Neymar da Silva Santos Júnior is only 24 but has already amassed a net worth of $90 million. Last year, he was the 23rd highest paid athlete in the world, at $31 million ($14 million in salary; $17 million in endorsements).
With the kind of money he is making, you would think he would be able to afford to hire someone who can advise him of certain things he needs to do – like pay his taxes. If he has, that person needs to be fired. A Brazilian administrative court recently found that he was guilty of tax fraud for failing to pay taxes on several lucrative contracts.

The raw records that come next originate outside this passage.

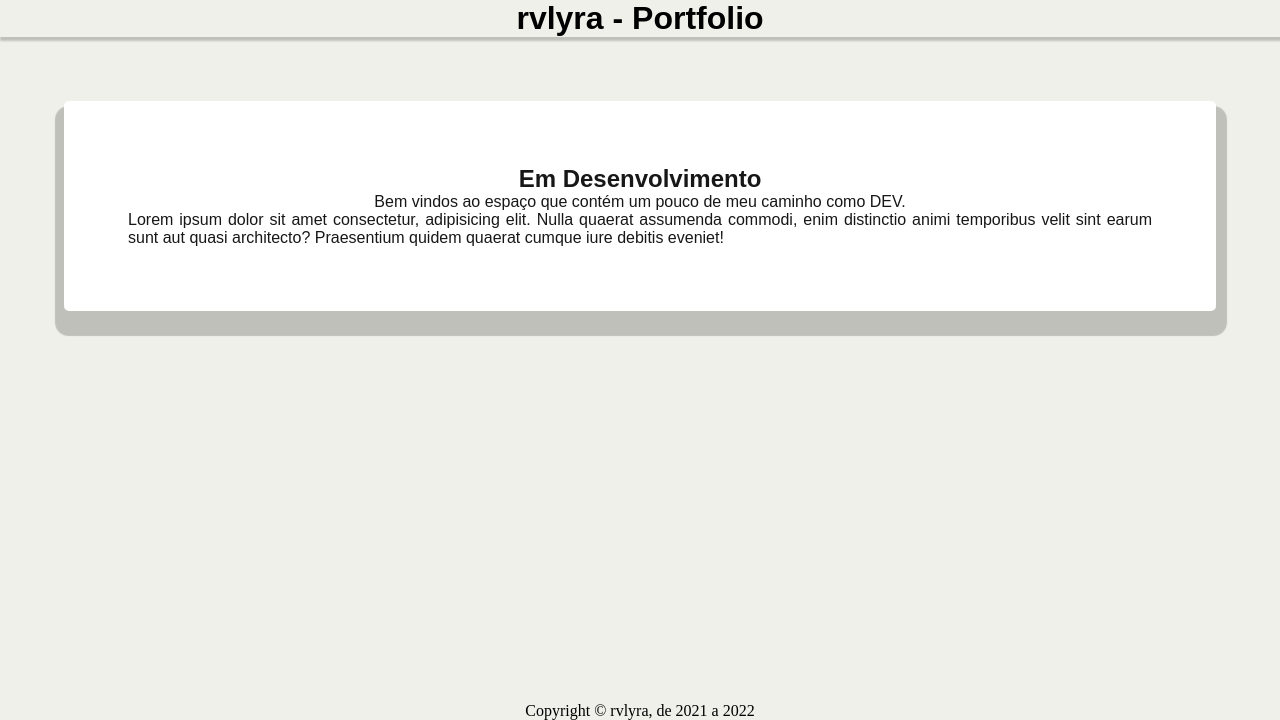
Repository: rvlyra/splash-screen-rvlyra
Page: Portfolio-RVLYRA/public/index.html
The author's editor kept a copy of each file at every save. The page is drawn from the files as they stood at one save, then again after the next save.
The browser window is 1280 px wide. The pictures show the whole page.
Some web fonts or font styles are not loaded; a fallback is used.

Above is the page before, as saved 2022-07-06 09:40:58.

After the next save:
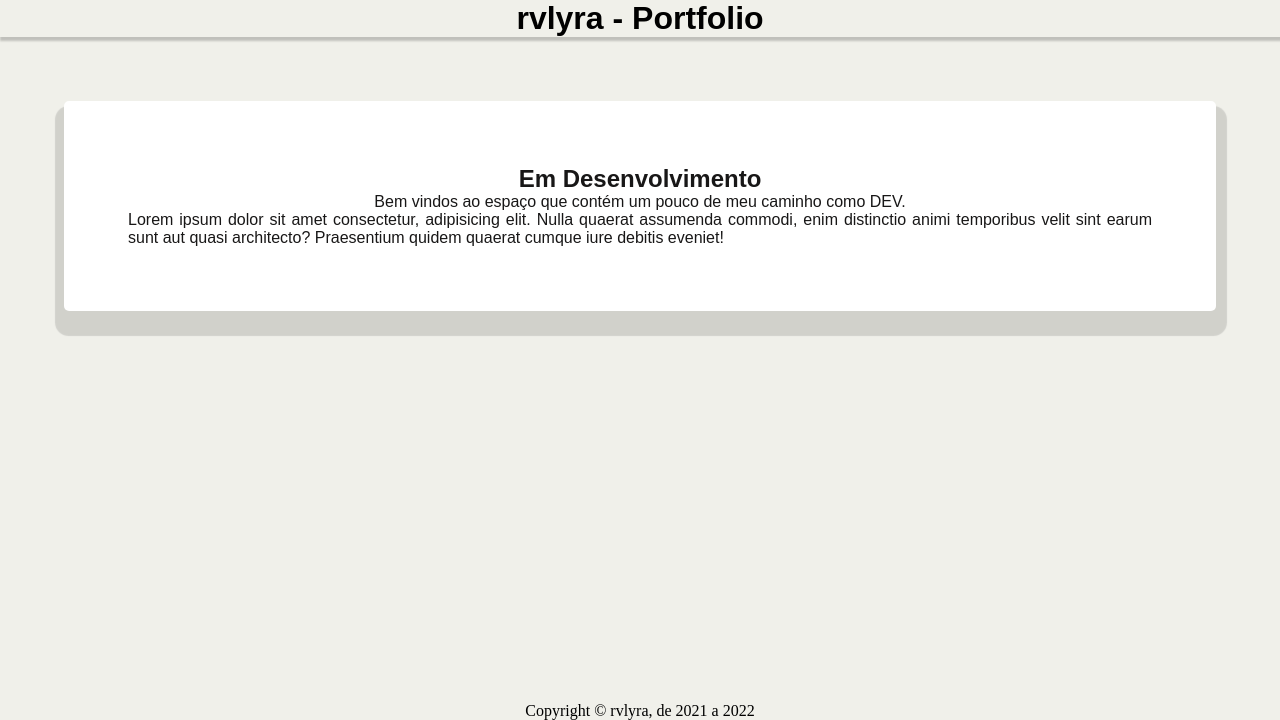
Saved 6 s later.
--- a/Portfolio-RVLYRA/assets/src/css/rl.main.css
+++ b/Portfolio-RVLYRA/assets/src/css/rl.main.css
@@ -31,7 +31,7 @@ main {
     margin: 5%;
     padding: 5%;
     border-radius: 5px;
-    box-shadow: 1px 15px 1px 10px rgba(0, 0, 0, 0.2);
+    box-shadow: 1px 15px 1px 10px rgba(0, 0, 0, 0.13);
 
     background-color:rgb(255, 255, 255);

As a result, he has been ordered to pay $51.74 million in back taxes, penalties, and interest. Criminal charges have not been pursued yet, with hopes that the matter can be resolved through the administrative courts first.
The original tax bill was just $15.93 million.

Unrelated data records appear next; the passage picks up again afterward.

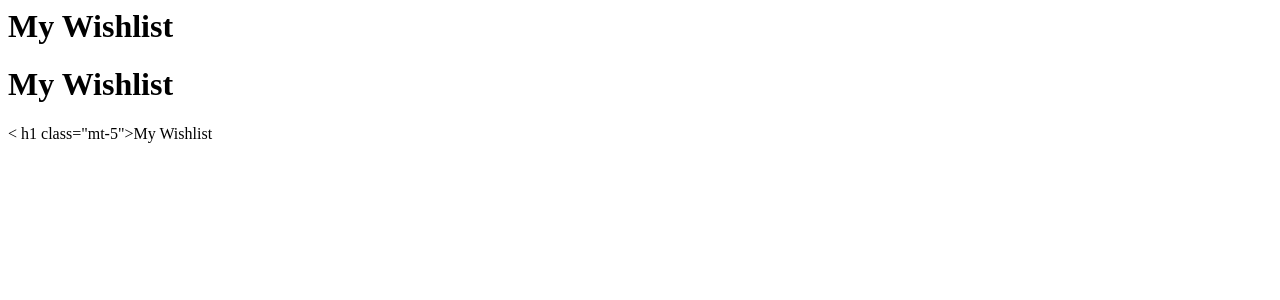
Repository: melikebilen/TdoaWebsite
Page: http://localhost/
An editor plug-in stored every save of this project. The page is shown before and after a run of saves, followed by the edit.
The browser window is 1280 px wide. The pictures show the whole page.
The page is served by the project's Node server (index.js).

Above is the page before, as saved 2021-01-09 21:47:09.

After the next 2 saves:
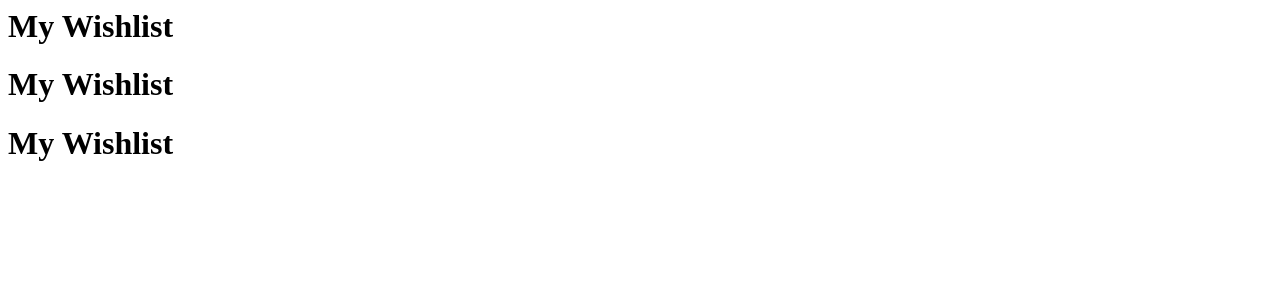
The 2 saves are shown as one change because they came seconds apart.
The last was saved 7 s later.
--- a/views/index.ejs
+++ b/views/index.ejs
@@ -2,8 +2,8 @@
     <div class="row my-auto">
       <div class="col-lg-12 text-center main">
         <h1 class="mt-5">My Wishlist</h1>
-        <h1 class="mt-5">My Wishlist</h1><
-          h1 class="mt-5">My Wishlist</h1>
+        <h1 class="mt-5">My Wishlist</h1>
+        <h1 class="mt-5">My Wishlist</h1>
       </div>
     </div>
 </div>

The income in question dates back to 2011, when talks about acquiring Neymar supposedly began between Barcelona and his home club in Brazil, Santos. Payments were allegedly made to a Brazilian company controlled by Neymar's father in order to avoid reporting and paying taxes on them.
Santos officials started thinking they may not have received what they deserved, so they filed court papers in order to discover just what payments were made to the company. This led to a Brazilian judge freezing $47.75 million in Neymar's assets last year for omitting sources of income from abroad from 2011-13.
Shortly after that judgment was handed down, Neymar and his father were ordered to pay a fine of $109,374 for unpaid taxes from 2007-08.
Neymar is just the latest soccer player to run into legal troubles because of unpaid taxes. Lionel Messi's tax fraud trial is set to begin May 31. Messi, who made $73.8 million last year, has cleared his tax debt, but the Spanish government is pursuing charges anyway, in order to make an example of him.
Other members of the international soccer community that have faced tax issues include:
- Javier Mascherano, FC Barcelona: plead guilty to two charges of tax fraud stemming from income related to his image made in 2011 and 2012. He has since paid the outstanding tax debt ($1.69 million) and interest (($225,860). He will be fined and could face jail time.
- Xabi Alonso, FC Bayern: is expected to face charges for failing to report income from image rights from 2010-12.
- Uli Hoeness, FC Bayern: the former team president was convicted on several counts of tax evasion and sentenced to three years and six months in jail. He admitted during his trial to trying to hide $37.94 million in a secret Swiss account.
- Diego Maradona: Italian authorities froze his assets after discovering that he owed close to $53 million in unpaid taxes from when he played for Napoli from 1984-91.
- FC Barcelona: Spanish officials think they have enough evidence to charge the club with tax evasion stemming from the acquisition of Neymar from Santos in 2013.
- General Secretary of CONCACAF Chuck Blazer: along with tax fraud, Blazer is facing charges of racketeering, conspiracy to commit wire fraud, and money laundering. He could face up to 35 years in prison if convicted of all charges.